How far has Toyota come in a year? "It's amazing what has happened in a year's time. There was so much happening leading up to the beginning of last year trying to get prepared. It was an impossible task -- impossible for Toyota to think they could be remotely competitive from the beginning because there were too many things involved to make that happen. For us at Michael Waltrip Racing -- to start up three teams and think we could assemble everything that we needed to -- was a huge undertaking. All of the hard work and effort that everyone continued to put forth is paying off now. We're still not where we need to be, but the addition of Joe Gibbs Racing into the Toyota camp has been a huge benefit already and we haven't even run a race. That will just continue -- Toyota's made huge strides and everyone is working hard."
How did Michael Waltrip handle the difficult first season he faced? "How he did it -- I'm not sure I can answer that. It shows what an amazing person he really is. It would have broken most people. He went into something and put his heart and soul into the whole thing. He literally wagered his entire life in starting up this race team, and to have a lot of things not go his way would ha ve broken most people. He has a strong mind and he's a good person -- I think he learned a lot as an owner last year. I have a huge amount of respect for him and what he's been able to accomplish in the sport and the way he went about realizing that he wasn't going to be able to do it completely on his own. He went out and talked to people and got an investor. This is a tough business and a very expensive business -- to get aligned with a good partner is very important. I don't know how he did it mentally and physically but he did. He's a better person because he was able to do all that and will be a better driver and owner as we move forward."

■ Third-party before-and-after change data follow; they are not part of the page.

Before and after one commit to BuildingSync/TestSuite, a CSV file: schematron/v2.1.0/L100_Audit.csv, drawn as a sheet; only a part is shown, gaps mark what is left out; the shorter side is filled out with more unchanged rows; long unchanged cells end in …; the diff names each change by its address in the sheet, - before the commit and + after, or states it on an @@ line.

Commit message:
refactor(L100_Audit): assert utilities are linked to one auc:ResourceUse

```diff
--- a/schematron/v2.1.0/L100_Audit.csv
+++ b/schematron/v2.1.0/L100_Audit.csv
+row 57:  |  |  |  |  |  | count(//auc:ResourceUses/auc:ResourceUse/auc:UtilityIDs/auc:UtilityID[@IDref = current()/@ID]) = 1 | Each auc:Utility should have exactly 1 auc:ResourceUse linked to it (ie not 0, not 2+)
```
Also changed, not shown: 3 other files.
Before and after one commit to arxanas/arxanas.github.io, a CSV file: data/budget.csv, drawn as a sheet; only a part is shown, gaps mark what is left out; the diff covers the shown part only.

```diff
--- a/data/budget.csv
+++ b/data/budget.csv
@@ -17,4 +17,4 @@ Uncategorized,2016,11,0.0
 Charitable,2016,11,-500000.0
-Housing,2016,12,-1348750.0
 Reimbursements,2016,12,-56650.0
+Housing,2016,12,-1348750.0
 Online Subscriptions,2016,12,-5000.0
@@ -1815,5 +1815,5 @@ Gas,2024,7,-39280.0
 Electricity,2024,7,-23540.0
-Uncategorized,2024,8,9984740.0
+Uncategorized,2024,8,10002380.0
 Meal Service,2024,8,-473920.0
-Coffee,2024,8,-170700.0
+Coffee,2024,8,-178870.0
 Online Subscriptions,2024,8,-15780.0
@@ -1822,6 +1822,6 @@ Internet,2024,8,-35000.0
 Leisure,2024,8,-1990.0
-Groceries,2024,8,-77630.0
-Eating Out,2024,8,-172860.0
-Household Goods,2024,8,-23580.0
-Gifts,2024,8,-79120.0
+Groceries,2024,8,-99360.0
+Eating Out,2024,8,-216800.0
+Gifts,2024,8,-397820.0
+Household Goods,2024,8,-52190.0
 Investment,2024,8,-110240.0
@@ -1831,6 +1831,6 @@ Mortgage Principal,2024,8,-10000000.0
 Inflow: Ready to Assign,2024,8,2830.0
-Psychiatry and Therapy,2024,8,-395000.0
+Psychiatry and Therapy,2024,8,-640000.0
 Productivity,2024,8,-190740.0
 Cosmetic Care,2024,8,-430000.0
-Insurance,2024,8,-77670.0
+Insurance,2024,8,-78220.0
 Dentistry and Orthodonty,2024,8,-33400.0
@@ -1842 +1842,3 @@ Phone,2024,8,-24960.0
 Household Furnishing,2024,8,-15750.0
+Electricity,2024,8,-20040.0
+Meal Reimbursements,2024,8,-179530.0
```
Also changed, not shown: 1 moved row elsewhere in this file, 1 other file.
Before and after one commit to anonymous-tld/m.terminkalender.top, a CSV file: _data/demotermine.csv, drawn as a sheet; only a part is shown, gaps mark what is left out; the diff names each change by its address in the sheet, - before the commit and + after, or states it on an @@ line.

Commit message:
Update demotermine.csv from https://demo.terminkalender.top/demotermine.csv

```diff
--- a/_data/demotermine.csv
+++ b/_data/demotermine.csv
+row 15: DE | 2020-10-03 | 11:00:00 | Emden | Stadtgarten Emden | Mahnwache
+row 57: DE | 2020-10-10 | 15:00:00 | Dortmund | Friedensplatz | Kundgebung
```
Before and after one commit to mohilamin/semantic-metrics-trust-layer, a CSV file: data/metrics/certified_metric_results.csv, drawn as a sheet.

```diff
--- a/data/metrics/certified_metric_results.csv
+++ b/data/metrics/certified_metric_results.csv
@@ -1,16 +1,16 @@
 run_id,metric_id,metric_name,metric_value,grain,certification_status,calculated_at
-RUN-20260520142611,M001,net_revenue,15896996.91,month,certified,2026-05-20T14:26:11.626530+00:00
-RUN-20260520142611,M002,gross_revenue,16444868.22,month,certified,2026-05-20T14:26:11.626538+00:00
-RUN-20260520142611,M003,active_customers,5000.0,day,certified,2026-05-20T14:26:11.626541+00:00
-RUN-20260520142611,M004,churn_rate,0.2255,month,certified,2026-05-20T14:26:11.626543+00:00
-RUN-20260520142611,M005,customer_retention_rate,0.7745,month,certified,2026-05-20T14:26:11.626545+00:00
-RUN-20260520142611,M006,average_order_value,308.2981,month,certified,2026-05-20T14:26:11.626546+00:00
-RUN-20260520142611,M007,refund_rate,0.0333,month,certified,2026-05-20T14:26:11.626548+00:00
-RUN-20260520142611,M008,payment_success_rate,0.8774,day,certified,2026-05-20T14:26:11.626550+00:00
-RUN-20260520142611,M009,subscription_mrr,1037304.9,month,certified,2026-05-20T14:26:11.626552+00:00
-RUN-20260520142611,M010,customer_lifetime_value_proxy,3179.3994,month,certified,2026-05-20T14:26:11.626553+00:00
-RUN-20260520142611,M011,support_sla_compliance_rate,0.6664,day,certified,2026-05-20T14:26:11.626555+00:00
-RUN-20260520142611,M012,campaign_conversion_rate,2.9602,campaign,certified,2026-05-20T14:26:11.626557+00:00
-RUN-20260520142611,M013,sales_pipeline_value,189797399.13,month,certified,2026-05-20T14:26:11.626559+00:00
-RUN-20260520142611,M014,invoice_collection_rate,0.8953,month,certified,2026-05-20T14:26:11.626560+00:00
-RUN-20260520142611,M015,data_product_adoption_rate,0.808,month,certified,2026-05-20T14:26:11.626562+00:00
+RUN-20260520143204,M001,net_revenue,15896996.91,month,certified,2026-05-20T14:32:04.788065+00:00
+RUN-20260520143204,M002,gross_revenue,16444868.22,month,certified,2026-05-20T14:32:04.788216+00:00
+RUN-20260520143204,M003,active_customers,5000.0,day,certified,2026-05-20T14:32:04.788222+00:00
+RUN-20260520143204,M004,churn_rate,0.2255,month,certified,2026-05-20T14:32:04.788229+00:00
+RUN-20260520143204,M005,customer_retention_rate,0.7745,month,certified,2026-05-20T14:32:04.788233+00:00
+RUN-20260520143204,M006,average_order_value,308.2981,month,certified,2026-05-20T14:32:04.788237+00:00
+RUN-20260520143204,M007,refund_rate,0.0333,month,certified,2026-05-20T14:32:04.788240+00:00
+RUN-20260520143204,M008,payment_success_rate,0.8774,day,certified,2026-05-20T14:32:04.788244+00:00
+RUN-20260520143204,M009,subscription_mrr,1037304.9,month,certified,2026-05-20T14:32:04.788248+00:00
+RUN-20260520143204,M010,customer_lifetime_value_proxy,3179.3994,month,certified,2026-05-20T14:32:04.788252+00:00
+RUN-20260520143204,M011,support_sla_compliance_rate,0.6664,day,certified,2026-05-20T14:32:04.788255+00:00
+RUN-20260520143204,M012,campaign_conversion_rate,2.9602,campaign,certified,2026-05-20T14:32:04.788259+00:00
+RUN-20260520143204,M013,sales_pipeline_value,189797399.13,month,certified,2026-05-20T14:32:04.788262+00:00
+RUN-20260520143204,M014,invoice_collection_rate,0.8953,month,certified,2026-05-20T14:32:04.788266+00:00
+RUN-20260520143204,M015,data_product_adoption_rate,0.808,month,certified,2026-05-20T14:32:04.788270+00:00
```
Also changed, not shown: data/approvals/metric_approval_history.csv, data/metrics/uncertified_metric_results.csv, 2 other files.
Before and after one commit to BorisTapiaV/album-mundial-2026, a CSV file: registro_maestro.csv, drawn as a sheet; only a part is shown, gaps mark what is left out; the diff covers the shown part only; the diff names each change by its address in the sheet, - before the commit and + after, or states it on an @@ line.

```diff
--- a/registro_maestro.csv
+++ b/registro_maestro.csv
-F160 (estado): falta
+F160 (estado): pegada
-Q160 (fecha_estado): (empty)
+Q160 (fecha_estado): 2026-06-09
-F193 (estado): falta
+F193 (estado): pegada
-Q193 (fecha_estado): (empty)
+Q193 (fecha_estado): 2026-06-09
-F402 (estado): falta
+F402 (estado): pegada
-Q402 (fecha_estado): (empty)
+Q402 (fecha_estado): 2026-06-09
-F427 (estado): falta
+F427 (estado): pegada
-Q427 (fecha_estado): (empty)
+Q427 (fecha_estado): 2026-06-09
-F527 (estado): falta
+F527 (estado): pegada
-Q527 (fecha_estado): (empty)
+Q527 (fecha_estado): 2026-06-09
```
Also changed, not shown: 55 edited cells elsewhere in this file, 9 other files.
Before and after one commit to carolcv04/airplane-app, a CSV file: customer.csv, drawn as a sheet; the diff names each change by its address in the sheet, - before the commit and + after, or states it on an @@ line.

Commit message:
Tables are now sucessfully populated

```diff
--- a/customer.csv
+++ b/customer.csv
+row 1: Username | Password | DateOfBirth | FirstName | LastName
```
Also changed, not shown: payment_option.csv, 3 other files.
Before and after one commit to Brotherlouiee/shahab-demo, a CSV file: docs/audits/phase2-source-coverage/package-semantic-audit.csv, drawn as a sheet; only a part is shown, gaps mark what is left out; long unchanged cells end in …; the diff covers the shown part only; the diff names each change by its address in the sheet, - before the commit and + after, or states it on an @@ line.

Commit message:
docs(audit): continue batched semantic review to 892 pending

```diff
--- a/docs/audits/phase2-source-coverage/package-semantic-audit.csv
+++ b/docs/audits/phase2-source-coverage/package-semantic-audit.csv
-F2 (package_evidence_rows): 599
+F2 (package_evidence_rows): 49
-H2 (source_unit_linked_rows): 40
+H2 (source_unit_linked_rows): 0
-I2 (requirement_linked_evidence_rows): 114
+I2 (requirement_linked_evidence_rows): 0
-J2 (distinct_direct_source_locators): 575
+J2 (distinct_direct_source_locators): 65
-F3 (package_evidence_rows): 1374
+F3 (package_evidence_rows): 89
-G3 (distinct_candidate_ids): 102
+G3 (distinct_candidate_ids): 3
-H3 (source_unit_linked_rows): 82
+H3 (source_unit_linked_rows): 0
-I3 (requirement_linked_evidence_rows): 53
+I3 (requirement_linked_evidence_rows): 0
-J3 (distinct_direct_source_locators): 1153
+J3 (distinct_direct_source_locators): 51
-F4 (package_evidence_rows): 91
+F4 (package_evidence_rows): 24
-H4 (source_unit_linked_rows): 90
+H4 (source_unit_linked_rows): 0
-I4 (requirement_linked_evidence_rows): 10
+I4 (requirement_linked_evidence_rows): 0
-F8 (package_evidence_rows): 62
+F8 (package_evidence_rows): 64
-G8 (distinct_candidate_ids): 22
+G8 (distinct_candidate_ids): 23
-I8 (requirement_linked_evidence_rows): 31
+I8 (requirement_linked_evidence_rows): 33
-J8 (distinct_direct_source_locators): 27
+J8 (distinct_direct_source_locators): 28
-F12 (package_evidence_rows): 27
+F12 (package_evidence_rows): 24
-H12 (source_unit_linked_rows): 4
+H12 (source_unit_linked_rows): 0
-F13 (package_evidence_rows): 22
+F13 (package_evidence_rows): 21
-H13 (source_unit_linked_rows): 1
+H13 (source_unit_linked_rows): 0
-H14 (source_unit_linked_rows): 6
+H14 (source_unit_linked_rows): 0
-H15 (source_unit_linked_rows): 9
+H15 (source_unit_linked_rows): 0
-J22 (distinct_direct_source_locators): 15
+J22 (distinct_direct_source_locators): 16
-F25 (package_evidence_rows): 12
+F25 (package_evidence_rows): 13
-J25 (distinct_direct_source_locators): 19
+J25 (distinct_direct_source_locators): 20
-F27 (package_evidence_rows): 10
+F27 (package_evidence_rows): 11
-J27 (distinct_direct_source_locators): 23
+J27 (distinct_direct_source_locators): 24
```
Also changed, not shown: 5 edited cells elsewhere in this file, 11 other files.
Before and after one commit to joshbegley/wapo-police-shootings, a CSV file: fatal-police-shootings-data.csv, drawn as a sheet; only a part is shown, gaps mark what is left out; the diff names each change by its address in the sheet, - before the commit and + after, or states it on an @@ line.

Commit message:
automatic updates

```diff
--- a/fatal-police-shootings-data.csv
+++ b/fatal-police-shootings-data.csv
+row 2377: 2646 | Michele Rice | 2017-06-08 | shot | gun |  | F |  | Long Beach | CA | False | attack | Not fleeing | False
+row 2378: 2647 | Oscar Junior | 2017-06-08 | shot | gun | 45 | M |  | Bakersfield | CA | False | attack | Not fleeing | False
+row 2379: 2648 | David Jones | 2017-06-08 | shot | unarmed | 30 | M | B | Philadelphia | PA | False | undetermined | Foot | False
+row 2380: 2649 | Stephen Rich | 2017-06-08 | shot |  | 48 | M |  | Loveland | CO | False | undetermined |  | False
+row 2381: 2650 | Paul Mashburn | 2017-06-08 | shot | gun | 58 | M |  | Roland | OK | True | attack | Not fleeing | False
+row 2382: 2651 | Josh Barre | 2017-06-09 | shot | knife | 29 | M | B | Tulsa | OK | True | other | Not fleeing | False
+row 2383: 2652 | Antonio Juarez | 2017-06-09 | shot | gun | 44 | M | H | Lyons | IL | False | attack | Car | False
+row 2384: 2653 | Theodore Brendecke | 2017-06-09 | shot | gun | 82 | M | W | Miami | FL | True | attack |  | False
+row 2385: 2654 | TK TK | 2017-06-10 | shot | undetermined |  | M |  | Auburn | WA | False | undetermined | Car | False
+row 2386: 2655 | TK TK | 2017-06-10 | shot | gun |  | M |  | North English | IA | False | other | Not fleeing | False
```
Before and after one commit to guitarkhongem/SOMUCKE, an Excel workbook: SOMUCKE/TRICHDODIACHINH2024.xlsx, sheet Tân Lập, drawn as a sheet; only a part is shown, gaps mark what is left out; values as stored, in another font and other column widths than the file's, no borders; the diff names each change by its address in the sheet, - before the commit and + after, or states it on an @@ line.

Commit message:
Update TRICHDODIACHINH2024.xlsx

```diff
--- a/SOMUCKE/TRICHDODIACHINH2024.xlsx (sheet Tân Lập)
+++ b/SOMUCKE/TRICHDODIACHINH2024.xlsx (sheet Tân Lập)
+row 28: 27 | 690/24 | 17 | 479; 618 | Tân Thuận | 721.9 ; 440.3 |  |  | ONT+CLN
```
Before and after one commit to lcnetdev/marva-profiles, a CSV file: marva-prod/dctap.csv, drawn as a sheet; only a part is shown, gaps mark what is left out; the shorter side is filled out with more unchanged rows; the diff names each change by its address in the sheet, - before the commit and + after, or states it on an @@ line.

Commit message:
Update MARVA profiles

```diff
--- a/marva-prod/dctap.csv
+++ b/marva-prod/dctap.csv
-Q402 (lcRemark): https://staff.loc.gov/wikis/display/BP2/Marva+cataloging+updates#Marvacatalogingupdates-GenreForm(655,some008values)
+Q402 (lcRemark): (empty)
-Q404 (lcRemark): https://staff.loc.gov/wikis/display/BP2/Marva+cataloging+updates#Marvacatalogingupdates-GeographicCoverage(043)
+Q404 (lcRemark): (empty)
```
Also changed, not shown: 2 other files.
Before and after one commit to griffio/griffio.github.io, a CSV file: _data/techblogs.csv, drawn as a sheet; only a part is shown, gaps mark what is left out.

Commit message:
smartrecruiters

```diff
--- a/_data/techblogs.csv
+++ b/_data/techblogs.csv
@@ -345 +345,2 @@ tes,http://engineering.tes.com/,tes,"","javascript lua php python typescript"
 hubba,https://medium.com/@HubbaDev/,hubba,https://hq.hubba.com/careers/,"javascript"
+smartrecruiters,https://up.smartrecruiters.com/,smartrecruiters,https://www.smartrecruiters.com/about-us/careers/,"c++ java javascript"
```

How much has MWR improved? "If we needed to improve 100 percent, then we've probably improved 75 or 80 percent to this point. It's amazing the turnaround because we're looking at things so differently. Instead of just talking about getting particular cars to the race track we're talking about how we can make our cars better before we even get to the race track. We now have the time and the people to make those things happen. We have people in place that are organizing -- we're not just talking about Daytona, California and Vegas -- we're getting ready for the road courses and getting ready for the upcoming races at Charlotte. That's how far ahead we are now in getting ourselves prepared. There's just no comparison as to what took place last year and what we'll show up with here this year."
-credit: toyota motorsports